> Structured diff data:
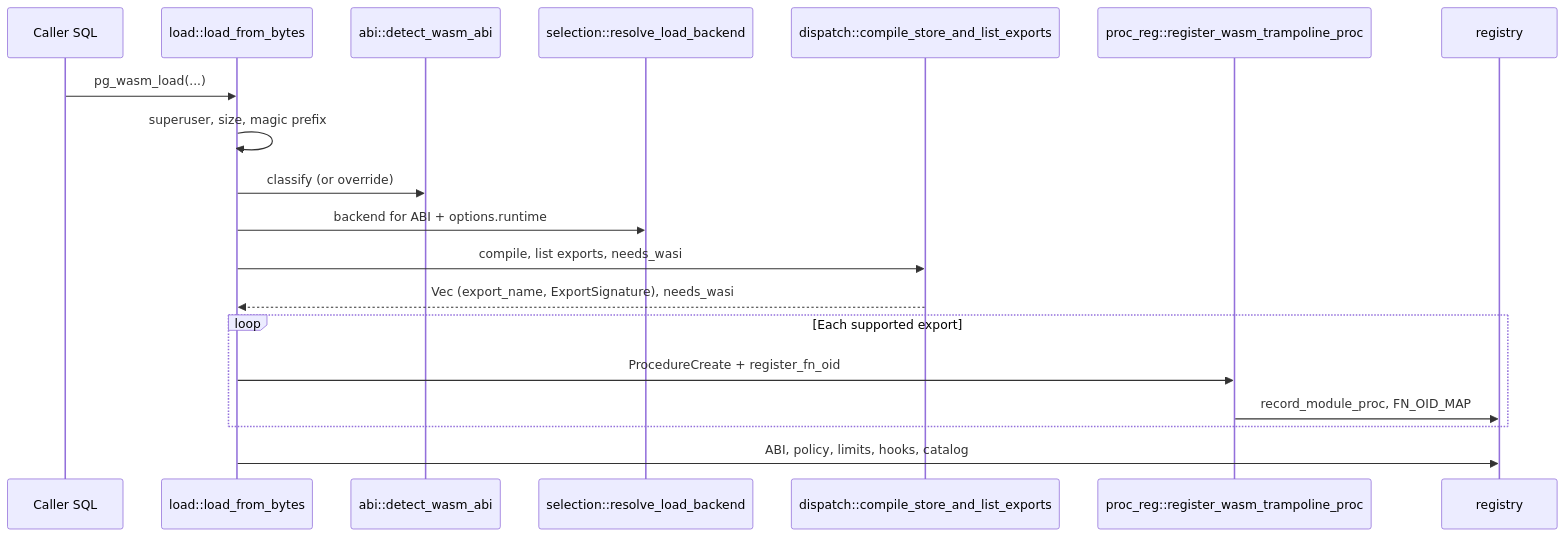
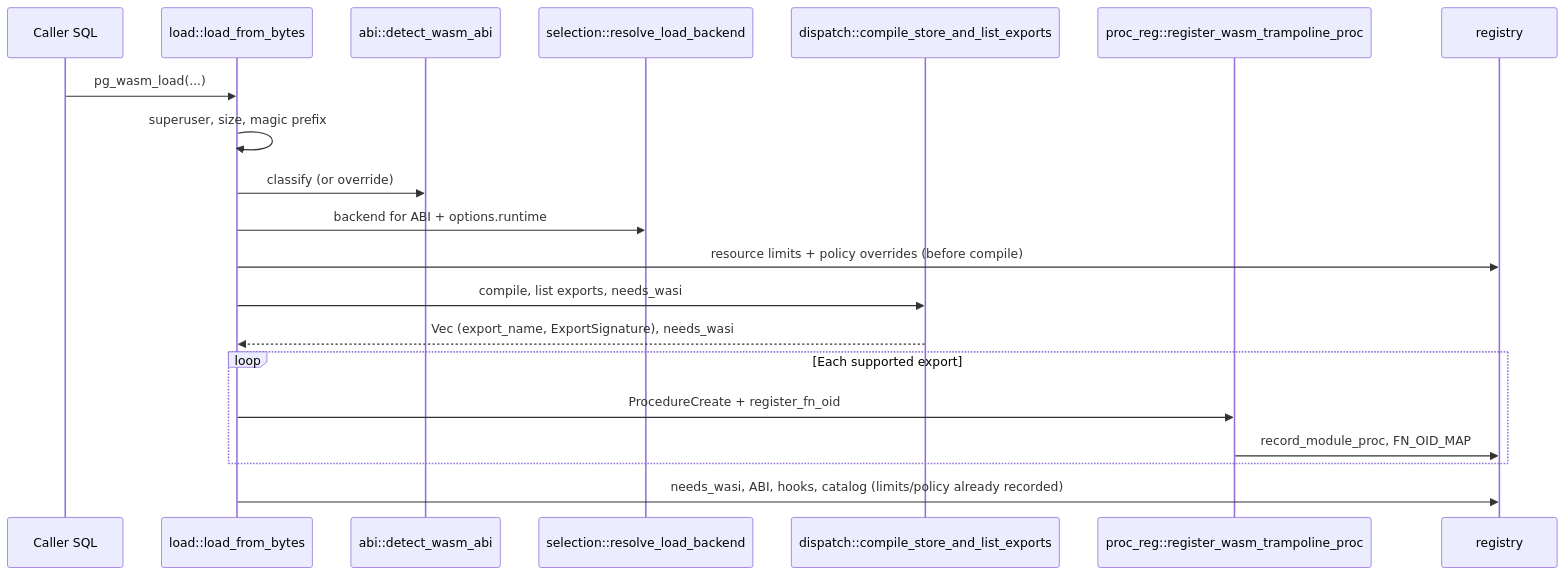
The third of 4 diagrams in docs/architecture.md (jnicholls/pgwasm), drawn with Mermaid before and after one commit. The commit also changed other lines of this file and 12 other files, not shown here.

````diff
--- a/docs/architecture.md
+++ b/docs/architecture.md
@@ -116,22 +116,23 @@
 ```mermaid
 sequenceDiagram
   participant SQL as Caller SQL
   participant Load as load::load_from_bytes
   participant Abi as abi::detect_wasm_abi
   participant Sel as selection::resolve_load_backend
   participant Disp as dispatch::compile_store_and_list_exports
   participant PR as proc_reg::register_wasm_trampoline_proc
   participant Reg as registry
 
   SQL->>Load: pg_wasm_load(...)
   Load->>Load: superuser, size, magic prefix
   Load->>Abi: classify (or override)
   Load->>Sel: backend for ABI + options.runtime
+  Load->>Reg: resource limits + policy overrides (before compile)
   Load->>Disp: compile, list exports, needs_wasi
   Disp-->>Load: Vec (export_name, ExportSignature), needs_wasi
   loop Each supported export
     Load->>PR: ProcedureCreate + register_fn_oid
     PR->>Reg: record_module_proc, FN_OID_MAP
   end
-  Load->>Reg: ABI, policy, limits, hooks, catalog
+  Load->>Reg: needs_wasi, ABI, hooks, catalog (limits/policy already recorded)
 ```
````
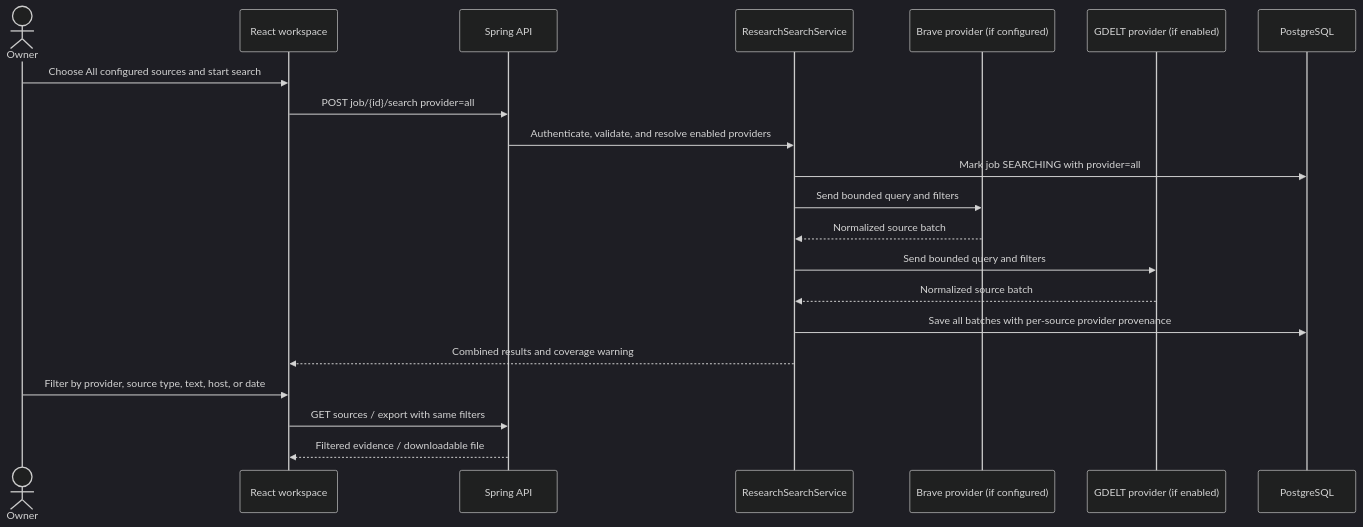
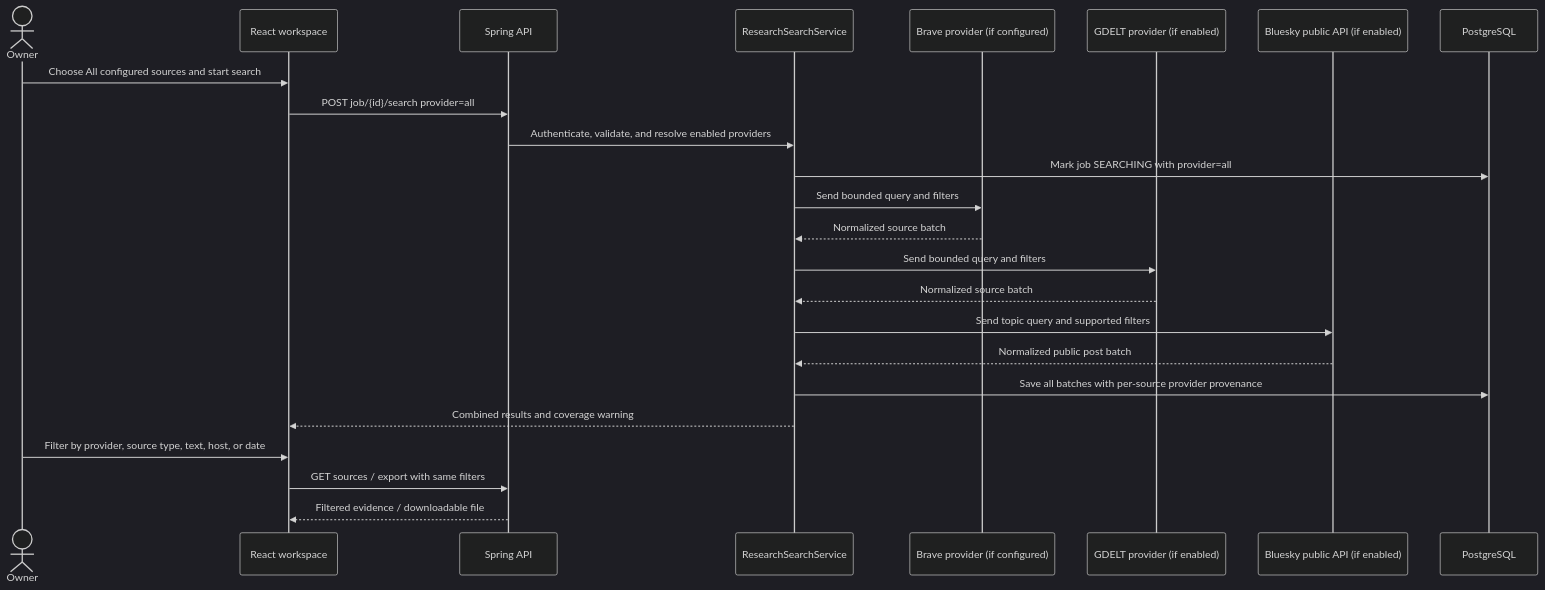
The diagram in docs/05-backend/MULTI-PROVIDER-SEARCH.md (kavinash0310/aura-ai), drawn with Mermaid (dark theme) before and after one commit. The commit also changed other lines of this file and 27 other files, not shown here.

Commit message:
feat: add public Bluesky post search

```diff
--- a/docs/05-backend/MULTI-PROVIDER-SEARCH.md
+++ b/docs/05-backend/MULTI-PROVIDER-SEARCH.md
@@ -9,23 +9,26 @@
 ~~~mermaid
 sequenceDiagram
   actor Owner
   participant UI as React workspace
   participant API as Spring API
   participant Service as ResearchSearchService
   participant Brave as Brave provider (if configured)
   participant GDELT as GDELT provider (if enabled)
+  participant Bluesky as Bluesky public API (if enabled)
   participant DB as PostgreSQL
   Owner->>UI: Choose All configured sources and start search
   UI->>API: POST job/{id}/search provider=all
   API->>Service: Authenticate, validate, and resolve enabled providers
   Service->>DB: Mark job SEARCHING with provider=all
   Service->>Brave: Send bounded query and filters
   Brave-->>Service: Normalized source batch
   Service->>GDELT: Send bounded query and filters
   GDELT-->>Service: Normalized source batch
+  Service->>Bluesky: Send topic query and supported filters
+  Bluesky-->>Service: Normalized public post batch
   Service->>DB: Save all batches with per-source provider provenance
   Service-->>UI: Combined results and coverage warning
   Owner->>UI: Filter by provider, source type, text, host, or date
   UI->>API: GET sources / export with same filters
   API-->>UI: Filtered evidence / downloadable file
 ~~~
```
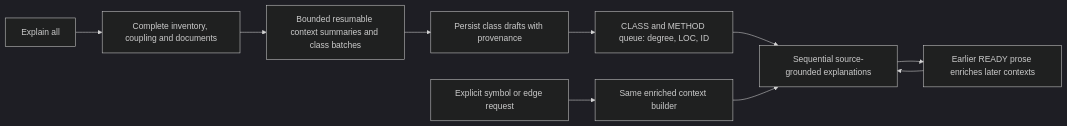
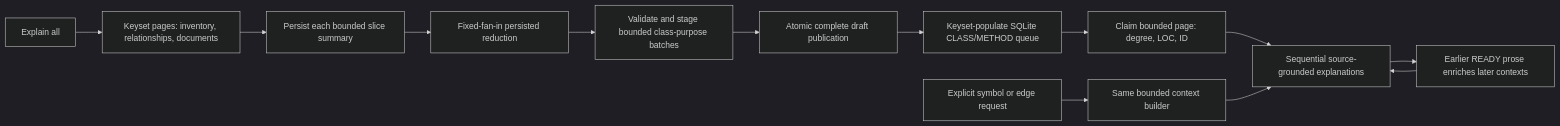
One commit to sajjadvalaei110/prompt-proof changed the second of 2 diagrams in docs/ARCHITECTURE.md. Above: the diagram before and after it, drawn with Mermaid (dark theme). The commit also changed other lines of this file and 38 other files, not shown here.

````diff
--- a/docs/ARCHITECTURE.md
+++ b/docs/ARCHITECTURE.md
@@ -122,12 +123,15 @@
 ```mermaid
 flowchart LR
-    A[Explain all] --> B[Complete inventory, coupling and documents]
-    B --> C[Bounded resumable context summaries and class batches]
-    C --> D[Persist class drafts with provenance]
-    D --> E[CLASS and METHOD queue: degree, LOC, ID]
-    E --> F[Sequential source-grounded explanations]
+    A[Explain all] --> B[Keyset pages: inventory, relationships, documents]
+    B --> C[Persist each bounded slice summary]
+    C --> D[Fixed-fan-in persisted reduction]
+    D --> E[Validate and stage bounded class-purpose batches]
+    E --> H[Atomic complete draft publication]
+    H --> I[Keyset-populate SQLite CLASS/METHOD queue]
+    I --> J[Claim bounded page: degree, LOC, ID]
+    J --> F[Sequential source-grounded explanations]
     F --> G[Earlier READY prose enriches later contexts]
     G --> F
-    H[Explicit symbol or edge request] --> I[Same enriched context builder]
-    I --> F
+    K[Explicit symbol or edge request] --> L[Same bounded context builder]
+    L --> F
 ```
````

> WHAT TO DO: All of the entries above are to be restated word for word, minus the images.

> SOLUTION TO THE PROBLEM:
The third of 4 diagrams in docs/architecture.md (jnicholls/pgwasm), drawn with Mermaid before and after one commit. The commit also changed other lines of this file and 12 other files, not shown here.

````diff
--- a/docs/architecture.md
+++ b/docs/architecture.md
@@ -116,22 +116,23 @@
 ```mermaid
 sequenceDiagram
   participant SQL as Caller SQL
   participant Load as load::load_from_bytes
   participant Abi as abi::detect_wasm_abi
   participant Sel as selection::resolve_load_backend
   participant Disp as dispatch::compile_store_and_list_exports
   participant PR as proc_reg::register_wasm_trampoline_proc
   participant Reg as registry
 
   SQL->>Load: pg_wasm_load(...)
   Load->>Load: superuser, size, magic prefix
   Load->>Abi: classify (or override)
   Load->>Sel: backend for ABI + options.runtime
+  Load->>Reg: resource limits + policy overrides (before compile)
   Load->>Disp: compile, list exports, needs_wasi
   Disp-->>Load: Vec (export_name, ExportSignature), needs_wasi
   loop Each supported export
     Load->>PR: ProcedureCreate + register_fn_oid
     PR->>Reg: record_module_proc, FN_OID_MAP
   end
-  Load->>Reg: ABI, policy, limits, hooks, catalog
+  Load->>Reg: needs_wasi, ABI, hooks, catalog (limits/policy already recorded)
 ```
````
The diagram in docs/05-backend/MULTI-PROVIDER-SEARCH.md (kavinash0310/aura-ai), drawn with Mermaid (dark theme) before and after one commit. The commit also changed other lines of this file and 27 other files, not shown here.

Commit message:
feat: add public Bluesky post search

```diff
--- a/docs/05-backend/MULTI-PROVIDER-SEARCH.md
+++ b/docs/05-backend/MULTI-PROVIDER-SEARCH.md
@@ -9,23 +9,26 @@
 ~~~mermaid
 sequenceDiagram
   actor Owner
   participant UI as React workspace
   participant API as Spring API
   participant Service as ResearchSearchService
   participant Brave as Brave provider (if configured)
   participant GDELT as GDELT provider (if enabled)
+  participant Bluesky as Bluesky public API (if enabled)
   participant DB as PostgreSQL
   Owner->>UI: Choose All configured sources and start search
   UI->>API: POST job/{id}/search provider=all
   API->>Service: Authenticate, validate, and resolve enabled providers
   Service->>DB: Mark job SEARCHING with provider=all
   Service->>Brave: Send bounded query and filters
   Brave-->>Service: Normalized source batch
   Service->>GDELT: Send bounded query and filters
   GDELT-->>Service: Normalized source batch
+  Service->>Bluesky: Send topic query and supported filters
+  Bluesky-->>Service: Normalized public post batch
   Service->>DB: Save all batches with per-source provider provenance
   Service-->>UI: Combined results and coverage warning
   Owner->>UI: Filter by provider, source type, text, host, or date
   UI->>API: GET sources / export with same filters
   API-->>UI: Filtered evidence / downloadable file
 ~~~
```
One commit to sajjadvalaei110/prompt-proof changed the second of 2 diagrams in docs/ARCHITECTURE.md. Above: the diagram before and after it, drawn with Mermaid (dark theme). The commit also changed other lines of this file and 38 other files, not shown here.

````diff
--- a/docs/ARCHITECTURE.md
+++ b/docs/ARCHITECTURE.md
@@ -122,12 +123,15 @@
 ```mermaid
 flowchart LR
-    A[Explain all] --> B[Complete inventory, coupling and documents]
-    B --> C[Bounded resumable context summaries and class batches]
-    C --> D[Persist class drafts with provenance]
-    D --> E[CLASS and METHOD queue: degree, LOC, ID]
-    E --> F[Sequential source-grounded explanations]
+    A[Explain all] --> B[Keyset pages: inventory, relationships, documents]
+    B --> C[Persist each bounded slice summary]
+    C --> D[Fixed-fan-in persisted reduction]
+    D --> E[Validate and stage bounded class-purpose batches]
+    E --> H[Atomic complete draft publication]
+    H --> I[Keyset-populate SQLite CLASS/METHOD queue]
+    I --> J[Claim bounded page: degree, LOC, ID]
+    J --> F[Sequential source-grounded explanations]
     F --> G[Earlier READY prose enriches later contexts]
     G --> F
-    H[Explicit symbol or edge request] --> I[Same enriched context builder]
-    I --> F
+    K[Explicit symbol or edge request] --> L[Same bounded context builder]
+    L --> F
 ```
````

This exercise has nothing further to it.